My interest in radio stemmed from my dad, who had many technical hobbies. He was a decent carpenter, worked on cars, had his own photography darkroom and was handy with a soldering iron. He had a copy of the 1943 ARRL Radio Amateur’s Handbook (which I still have) and while most of it was over my head as a young child, I was fascinated by the subject matter, the schematic diagrams and by the chart depicting the characters of the Morse Code.
My first radios were a pair of Lafayette Radio CB walkie-talkies which a friend and I played with across the neighborhood. Another neighbor had a CB setup in his house, complete with a rooftop antenna and his own QSL cards. The twenty-three channel world (before C. W. McCall) was full of interesting conversations and characters.
But I realized that as cool as CB radio seemed, there was also the larger world of amateur radio. My dad also had a copy of the Hallicrafters promo record The Amazing World of Shortwave Listening which started with a snappy Morse “CQ de Hallicrafters” cadence, featured amateur radio as one of the “sounds of adventure”, and I aspired to become a ham.
After taking the Novice exam from a friend of my high school chemistry teacher, I was licensed as WN8AEV while in high school, then as WB8AEV when I passed the Technician exam (which at the time was the General-class written exam). I upgraded to General, then Amateur Extra and obtained the call NF8M in 2003.
I mostly like to operate CW on the HF bands as well as on 6 meters, where I do a bit more phone operating when the band’s open. Every now and then I’ll fire up fldigi and run PSK31 or another digital mode, as well as occasional RTTY. FT8 is particularly interesting, and it’s amazing what shows up on the waterfall when you think the band is dead. My main interest besides building antennas and gear is contesting, along with portable (field) operation, though I don’t do as much as I once did. QRP is also fun and fascinating, and I take part in the monthly straight-key QRP sprints sponsored by the North American QRP CW Club (NAQCC). You’ll also find me most Wednesdays during the weekly CWOps sprints. CWOps is devoted to helping hams have more fun with CW, and operates the successful CW Academy program to teach Morse Code.
HF station info: Kenwood TS-590SG feeding an 80-meter OCF dipole at 35 feet, oriented north and south along my suburban lot, a 160-meter inverted L (with amplified loop for receiving), a Hustler 6BTV vertical for 80, 40, 30, 20, 15 and 10 meters, and a M2 6M3 at 35 feet for 6 meters. Also have a Kenwood TS-690SAT as a backup/second rig, Yaesu FT817ND and an Elecraft KX1 which I take on camping trips, as well as 6, 2 and 440 FM gear both in the shack and mobile/portable. The mobile rig is a Yaesu FT891 feeding a hamstick on the back and an Icom IC-208H driving a Comet SS-680SB.

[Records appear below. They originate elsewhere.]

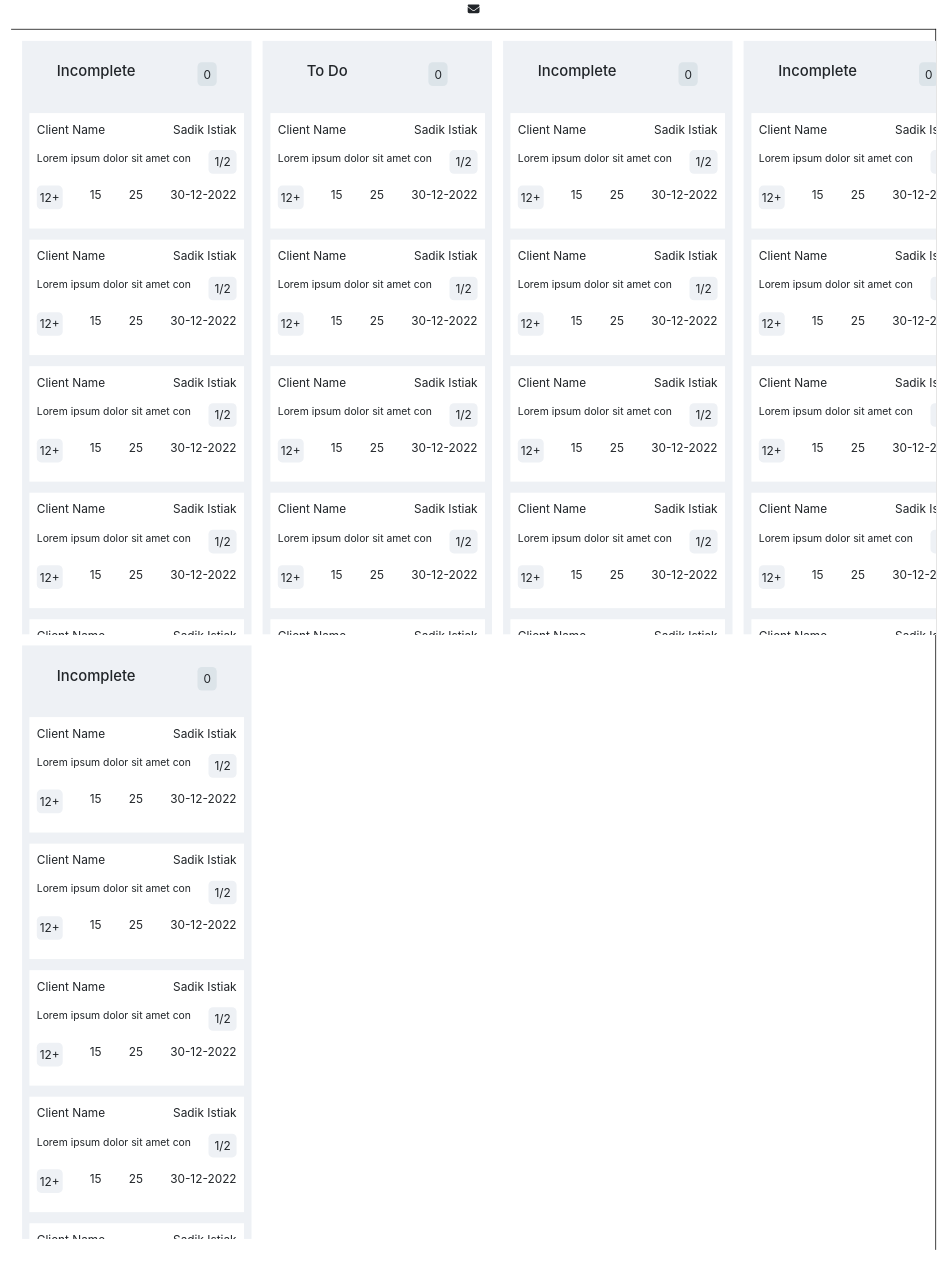
Repository: Sharif-00112/dashboard-task-frontend
Page: /
These files come from the project's save history. The page is drawn as it stood at one moment and after the next save; the edit follows.
The browser window is 1280 px wide. The pictures show the whole page, at 74% of full size.
The project was rebuilt for these pictures with package versions that can differ from the ones it lists, and the page was loaded fresh each time.

Above is the page before, as saved 2023-01-29 20:25:04.

### public/index.html
<!DOCTYPE html>
<html lang="en">
  <head>
    <meta charset="utf-8" />
    <link rel="icon" href="%PUBLIC_URL%/favicon.ico" />
    <meta name="viewport" content="width=device-width, initial-scale=1" />
    <meta name="theme-color" content="#000000" />
    <meta
      name="description"
      content="Web site created using create-react-app"
    />
    <!-- <script src="https://kit.fontawesome.com/eb9242a349.js" crossorigin="anonymous"></script>
    <link rel="stylesheet" href="https://kit.fontawesome.com/eb9242a349.css" crossorigin="anonymous"> -->

    <link rel="apple-touch-icon" href="%PUBLIC_URL%/logo192.png" />
    <!--
      manifest.json provides metadata used when your web app is installed on a
      user's mobile device or desktop. See https://developers.google.com/web/fundamentals/web-app-manifest/
    -->
    <link rel="manifest" href="%PUBLIC_URL%/manifest.json" />
    <!--
      Notice the use of %PUBLIC_URL% in the tags above.
      It will be replaced with the URL of the `public` folder during the build.
      Only files inside the `public` folder can be referenced from the HTML.

      Unlike "/favicon.ico" or "favicon.ico", "%PUBLIC_URL%/favicon.ico" will
      work correctly both with client-side routing and a non-root public URL.
      Learn how to configure a non-root public URL by running `npm run build`.
    -->
    <title>React App</title>
  </head>
  <body>
    <noscript>You need to enable JavaScript to run this app.</noscript>
    <div id="root"></div>
    <!--
      This HTML file is a template.
      If you open it directly in the browser, you will see an empty page.

      You can add webfonts, meta tags, or analytics to this file.
      The build step will place the bundled scripts into the <body> tag.

      To begin the development, run `npm start` or `yarn start`.
      To create a production bundle, use `npm run build` or `yarn build`.
    -->
  </body>
</html>

### src/index.js
import React from 'react';
import 'bootstrap/dist/css/bootstrap.css';
import ReactDOM from 'react-dom/client';
import './index.css';
import App from './App';
import reportWebVitals from './reportWebVitals';

const root = ReactDOM.createRoot(document.getElementById('root'));
root.render(
  <React.StrictMode>
    <App />
  </React.StrictMode>
);

// If you want to start measuring performance in your app, pass a function
// to log results (for example: reportWebVitals(console.log))
// or send to an analytics endpoint. Learn more: https://bit.ly/CRA-vitals
reportWebVitals();

### src/App.js
import './App.css';
import Dashboard from './Components/Dashboard';
import './Components/styles.css'

import ReactDOM from 'react-dom'
import { FontAwesomeIcon } from '@fortawesome/react-fontawesome'
import { faEnvelope } from '@fortawesome/free-solid-svg-icons'

const element = <FontAwesomeIcon icon={faEnvelope} />

function App() {
  return (
    <div className="App">
      {element}
      <Dashboard></Dashboard>
    </div>
  );
}

export default App;

### src/Components/Dashboard.js
import React from 'react';
import Incomplete from './Incomplete';
import ToDo from './ToDo';

const Dashboard = () => {
    return (
        <div className='dashboard landing'  style={{overflowX:"scroll"}} >
            <Incomplete></Incomplete>
            <ToDo></ToDo>
            <Incomplete></Incomplete>
            <Incomplete></Incomplete>
            <Incomplete></Incomplete>
            <Incomplete></Incomplete>
            <Incomplete></Incomplete>
        </div>
    );
};

export default Dashboard;

### src/Components/styles.css
.background{
    background-color: rgb(238, 241, 245);
}

.background-top{
    background-color: rgb(220, 228, 233);
}

.section-container{
    width: 310px;
    height: 100vh;
}

.task-part{
    display: flex;
    justify-content: space-between;
}

.task-title{
    display: flex;
    justify-content: space-around;
    padding: 5px;
}

.task{
    background-color: white;
    margin: 15px 10px;
    padding: 10px;
}

.dashboard{
    display: grid;
    grid-template-columns: 1fr 1fr 1fr 1fr 1fr 1fr;
    grid-gap: 15px;
}

.landing{
    border-top: 1px solid black;
    border-right: 1px solid black;
    padding: 15px;
    margin: 15px;
    width: auto;
}

### src/Components/Incomplete.js
import React, { useState } from 'react';
import { useEffect } from 'react';
import './styles.css';
import Task from './Task';

const Incomplete = () => {
    const [tasks, setTasks] = useState([]);
    useEffect( ()=> {
        fetch('./tasks.JSON')
        .then(res => res.json())
        .then(data => setTasks(data))
    } ,[])
    return (
        <div className='background pt-4'>
            <div className="task-title">
                <h5>Incomplete</h5>
                <p className='background-top px-2 py-1 rounded'>0</p>
            </div>
            <div style={{overflowY:"scroll"}} className="section-container">
                <div className="task-container">
                    {
                        tasks.map(task => <Task
                            key={task.taskNo}
                            task={task}
                        ></Task>)
                    }
                </div>
            </div>
        </div>
    );
};

export default Incomplete;

### src/Components/ToDo.js
import React, { useState } from 'react';
import { useEffect } from 'react';
import './styles.css';
import Task from './Task';

const ToDo = () => {
    const [tasks, setTasks] = useState([]);
    useEffect( ()=> {
        fetch('./tasks.JSON')
        .then(res => res.json())
        .then(data => setTasks(data))
    } ,[])
    return (
        <div className='background pt-4'>
            <div className="task-title">
                <h5>To Do</h5>
                <p className='background-top px-2 py-1 rounded'>0</p>
            </div>
            <div style={{overflowY:"scroll"}} className="section-container">
                <div className="task-container">
                    {
                        tasks.map(task => <Task
                            key={task.taskNo}
                            task={task}
                        ></Task>)
                    }
                </div>
            </div>
        </div>
    );
};

export default ToDo;

### src/Components/Task.js
import React from 'react';
import './styles.css';

const Task = (props) => {
    const {clientName, clientImg, supervisorName, supervisorImg, taskSummary, progress, staff1Img, staff2Img, modules, message, attachment, date} = props.task;
    return (
        <div className='task'>
            <div className="task-part">
                <p>{clientName}</p>
                <p>{supervisorName}</p>
            </div>
            <div className="task-part">
                <small>{taskSummary.substring(0,30)}</small>
                <p className='background px-2 py-1 rounded'>{progress}</p>
            </div>
            <div className="task-part">
                <p className='background p-1 rounded'>{modules}+</p>
                <p>{message}</p>
                <p>{attachment}</p>
                <p>{date}</p>
            </div>
        </div>
    );
};

export default Task;

### public/tasks.JSON
[
  {
    "taskNo": 1,
    "clientName": "Client Name",
    "clientImg": "clientIMG.jpg",
    "supervisorName": "Sadik Istiak",
    "supervisorImg": "supervisorIMG.jpg",
    "taskSummary": "Lorem ipsum dolor sit amet consectetur adipisicing elit. Pariatur velit nemo accusamus. Dolorum, doloribus quisquam unde repellat iusto voluptatum quasi?",
    "progress": "1/2",
    "staff1Img": "staff1.jpg",
    "staff2Img": "staff2.jpg",
    "modules": 12,
    "message": 15,
    "attachment": 25,
    "date": "30-12-2022"
  },
  {
    "taskNo": 2,
    "clientName": "Client Name",
    "clientImg": "clientIMG.jpg",
    "supervisorName": "Sadik Istiak",
    "supervisorImg": "supervisorIMG.jpg",
    "taskSummary": "Lorem ipsum dolor sit amet consectetur adipisicing elit. Pariatur velit nemo accusamus. Dolorum, doloribus quisquam unde repellat iusto voluptatum quasi?",
    "progress": "1/2",
    "staff1Img": "staff1.jpg",
    "staff2Img": "staff2.jpg",
    "modules": 12,
    "message": 15,
    "attachment": 25,
    "date": "30-12-2022"
  },
  {
    "taskNo": 3,
    "clientName": "Client Name",
    "clientImg": "clientIMG.jpg",
    "supervisorName": "Sadik Istiak",
    "supervisorImg": "supervisorIMG.jpg",
    "taskSummary": "Lorem ipsum dolor sit amet consectetur adipisicing elit. Pariatur velit nemo accusamus. Dolorum, doloribus quisquam unde repellat iusto voluptatum quasi?",
    "progress": "1/2",
    "staff1Img": "staff1.jpg",
    "staff2Img": "staff2.jpg",
    "modules": 12,
    "message": 15,
    "attachment": 25,
    "date": "30-12-2022"
  },
  {
    "taskNo": 4,
    "clientName": "Client Name",
    "clientImg": "clientIMG.jpg",
    "supervisorName": "Sadik Istiak",
    "supervisorImg": "supervisorIMG.jpg",
    "taskSummary": "Lorem ipsum dolor sit amet consectetur adipisicing elit. Pariatur velit nemo accusamus. Dolorum, doloribus quisquam unde repellat iusto voluptatum quasi?",
    "progress": "1/2",
    "staff1Img": "staff1.jpg",
    "staff2Img": "staff2.jpg",
    "modules": 12,
    "message": 15,
    "attachment": 25,
    "date": "30-12-2022"
  },
  {
    "taskNo": 5,
    "clientName": "Client Name",
    "clientImg": "clientIMG.jpg",
    "supervisorName": "Sadik Istiak",
    "supervisorImg": "supervisorIMG.jpg",
    "taskSummary": "Lorem ipsum dolor sit amet consectetur adipisicing elit. Pariatur velit nemo accusamus. Dolorum, doloribus quisquam unde repellat iusto voluptatum quasi?",
    "progress": "1/2",
    "staff1Img": "staff1.jpg",
    "staff2Img": "staff2.jpg",
    "modules": 12,
    "message": 15,
    "attachment": 25,
    "date": "30-12-2022"
  },
  {
    "taskNo": 6,
    "clientName": "Client Name",
    "clientImg": "clientIMG.jpg",
    "supervisorName": "Sadik Istiak",
    "supervisorImg": "supervisorIMG.jpg",
    "taskSummary": "Lorem ipsum dolor sit amet consectetur adipisicing elit. Pariatur velit nemo accusamus. Dolorum, doloribus quisquam unde repellat iusto voluptatum quasi?",
    "progress": "1/2",
    "staff1Img": "staff1.jpg",
    "staff2Img": "staff2.jpg",
    "modules": 12,
    "message": 15,
    "attachment": 25,
    "date": "30-12-2022"
  },
  {
    "taskNo": 7,
    "clientName": "Client Name",
    "clientImg": "clientIMG.jpg",
    "supervisorName": "Sadik Istiak",
    "supervisorImg": "supervisorIMG.jpg",
    "taskSummary": "Lorem ipsum dolor sit amet consectetur adipisicing elit. Pariatur velit nemo accusamus. Dolorum, doloribus quisquam unde repellat iusto voluptatum quasi?",
    "progress": "1/2",
    "staff1Img": "staff1.jpg",
    "staff2Img": "staff2.jpg",
    "modules": 12,
    "message": 15,
    "attachment": 25,
    "date": "30-12-2022"
  },
  {
    "taskNo": 8,
    "clientName": "Client Name",
    "clientImg": "clientIMG.jpg",
    "supervisorName": "Sadik Istiak",
    "supervisorImg": "supervisorIMG.jpg",
    "taskSummary": "Lorem ipsum dolor sit amet consectetur adipisicing elit. Pariatur velit nemo accusamus. Dolorum, doloribus quisquam unde repellat iusto voluptatum quasi?",
    "progress": "1/2",
    "staff1Img": "staff1.jpg",
    "staff2Img": "staff2.jpg",
    "modules": 12,
    "message": 15,
    "attachment": 25,
    "date": "30-12-2022"
  },
  {
    "taskNo": 9,
    "clientName": "Client Name",
    "clientImg": "clientIMG.jpg",
    "supervisorName": "Sadik Istiak",
    "supervisorImg": "supervisorIMG.jpg",
    "taskSummary": "Lorem ipsum dolor sit amet consectetur adipisicing elit. Pariatur velit nemo accusamus. Dolorum, doloribus quisquam unde repellat iusto voluptatum quasi?",
    "progress": "1/2",
    "staff1Img": "staff1.jpg",
    "staff2Img": "staff2.jpg",
    "modules": 12,
    "message": 15,
    "attachment": 25,
    "date": "30-12-2022"
  },
  {
    "taskNo": 10,
    "clientName": "Client Name",
    "clientImg": "clientIMG.jpg",
    "supervisorName": "Sadik Istiak",
    "supervisorImg": "supervisorIMG.jpg",
    "taskSummary": "Lorem ipsum dolor sit amet consectetur adipisicing elit. Pariatur velit nemo accusamus. Dolorum, doloribus quisquam unde repellat iusto voluptatum quasi?",
    "progress": "1/2",
    "staff1Img": "staff1.jpg",
    "staff2Img": "staff2.jpg",
    "modules": 12,
    "message": 15,
    "attachment": 25,
    "date": "30-12-2022"
  }
]

Loaded but not shown: src/index.css (common file); src/reportWebVitals.js (common file); src/App.css (common file)

After the next save:
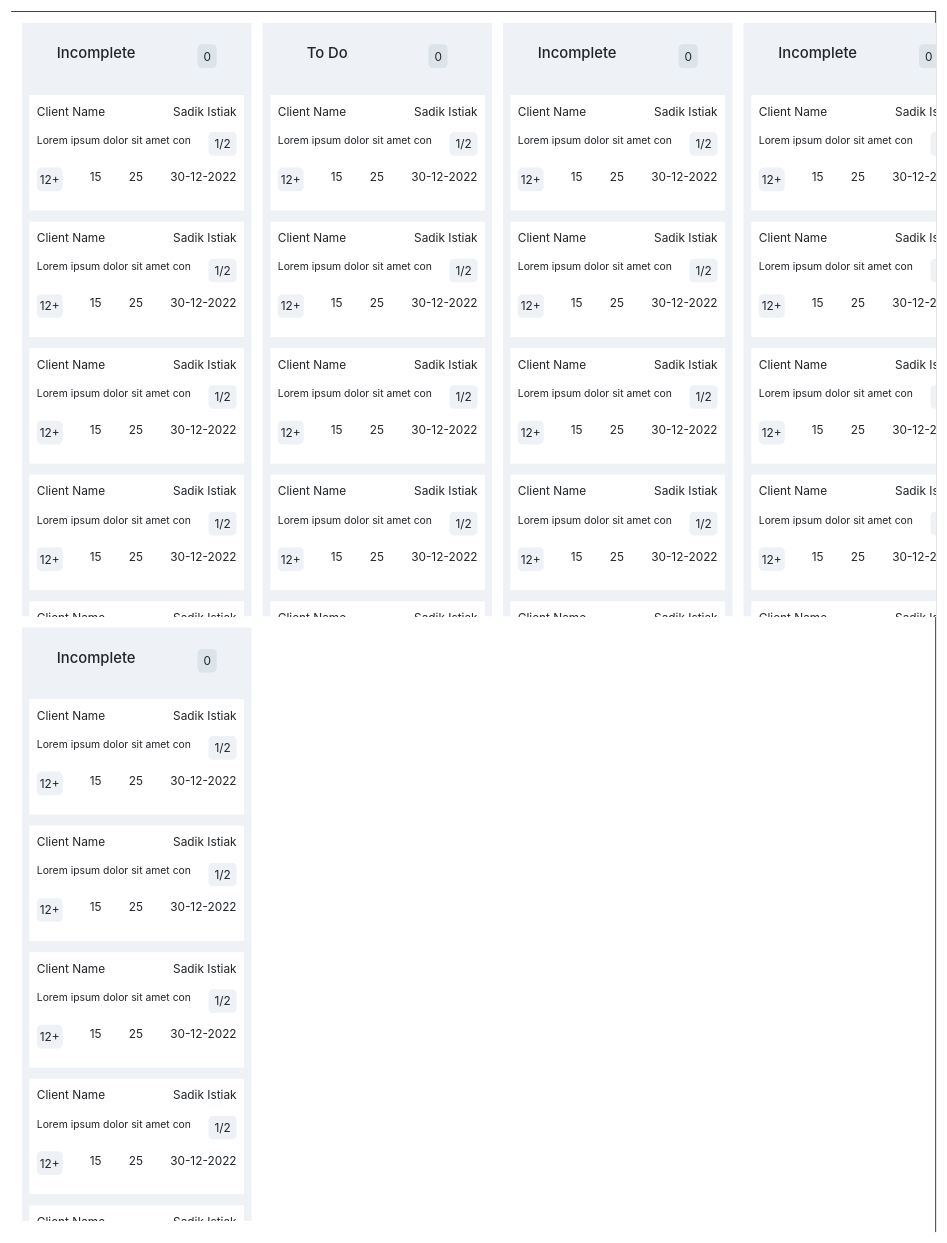
Saved 37 s later.
--- a/src/App.js
+++ b/src/App.js
@@ -2,16 +2,9 @@ import './App.css';
 import Dashboard from './Components/Dashboard';
 import './Components/styles.css'
 
-import ReactDOM from 'react-dom'
-import { FontAwesomeIcon } from '@fortawesome/react-fontawesome'
-import { faEnvelope } from '@fortawesome/free-solid-svg-icons'
-
-const element = <FontAwesomeIcon icon={faEnvelope} />
-
 function App() {
   return (
     <div className="App">
-      {element}
       <Dashboard></Dashboard>
     </div>
   );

I’m also active in Boy Scouts. Both my sons were Scouts (and my older son is also a ham) but have since aged out of Scouting. My current positions are unit commissioner and chartered organization representative; formerly troop committee chair, district committee and training chair and Boy Scout Roundtable staff. I like to operate portable from troop campouts, district camporees and during JOTA. I am a merit badge counselor, helping Scouts earn the Radio merit badge among others, founded a radio club for Scout-hams in our council (WB8BSA), am a Brotherhood member in the Order of the Arrow (Mishigami Lodge) and am a good old Bobwhite too (C-23-04). In 2015 I was honored as the recipient of the Amateur Radio Service to Scouting award.

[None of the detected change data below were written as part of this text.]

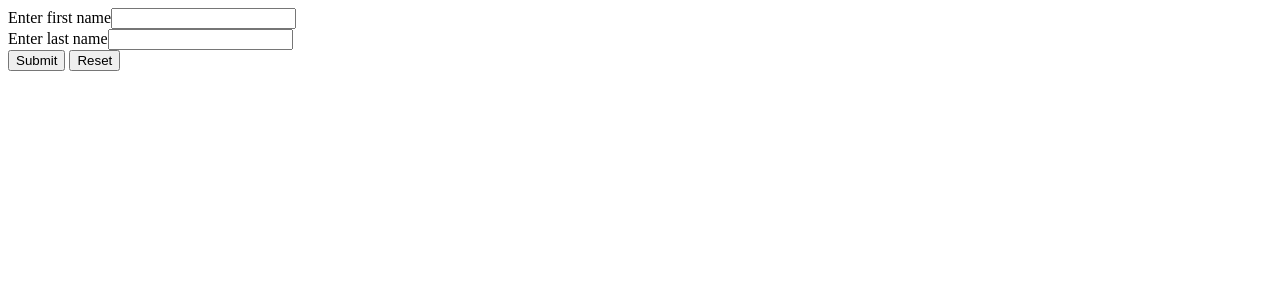
Repository: Bindu2296/allProjects
Page: FormsUsingServlets/WebContent/login.html
The author's editor kept a copy of each file at every save. The page is drawn from the files as they stood at one save, then again after the next save.
The browser window is 1280 px wide. The pictures show the whole page.

Above is the page before, as saved 2019-03-25 11:37:55.

### FormsUsingServlets/WebContent/login.html
<!DOCTYPE html>
<html>
<head>
<meta charset="ISO-8859-1">
<title>Insert title here</title>
</head>
<body>
<form action="login">
<label>Enter first name</label><input name="firstname" type="text"/><br>
<label>Enter last name</label><input name="lastname" type="text"/><br>
<input type="submit"/>
<input type="reset"/>
</body>
</html>

After the next save:
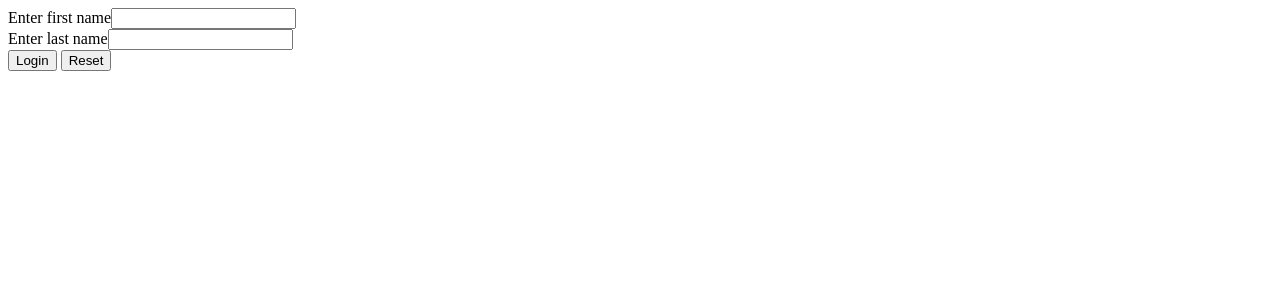
Saved 2 min 6 s later.
--- a/FormsUsingServlets/WebContent/login.html
+++ b/FormsUsingServlets/WebContent/login.html
@@ -8,7 +8,7 @@
 <form action="login">
 <label>Enter first name</label><input name="firstname" type="text"/><br>
 <label>Enter last name</label><input name="lastname" type="text"/><br>
-<input type="submit"/>
-<input type="reset"/>
+<button type="submit">Login</button>
+<button type="reset">Reset</button>
 </body>
 </html>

Professionally, I am supervisor of technical operations for the CBS-owned TV stations in Detroit and am active in the local chapters of the Society of Broadcast Engineers and the Society of Motion Picture and Television Engineers.
I’m a Michigan State University alumni, member and past officer of W8SH, so a big 73 (and “Check 19”) to other Spartan Hams. Member of the South Lyon Area Amateur Radio Club, K2BSA Amateur Radio Club, and the Mad River Radio Club, a friendly bunch of Michigan and Ohio contesters.
A return QSL would be appreciated, either direct, Logbook of the World, or via the bureau (I don’t participate in eQSL). If you’d like a card, just send yours – no SASE needed in the US, and for DX I’ll reply via the bureau.
- 10-10 #74222
- NAQCC #1478
- CWOps #1634
QSL manager for the following operations:
- K2BSA/8 for Jamboree On The Air 19-21 Oct 2007
- K8S at the Great Lakes Centennial Rendez-Vous 24-26 Sep 2010
- All WB8BSA operations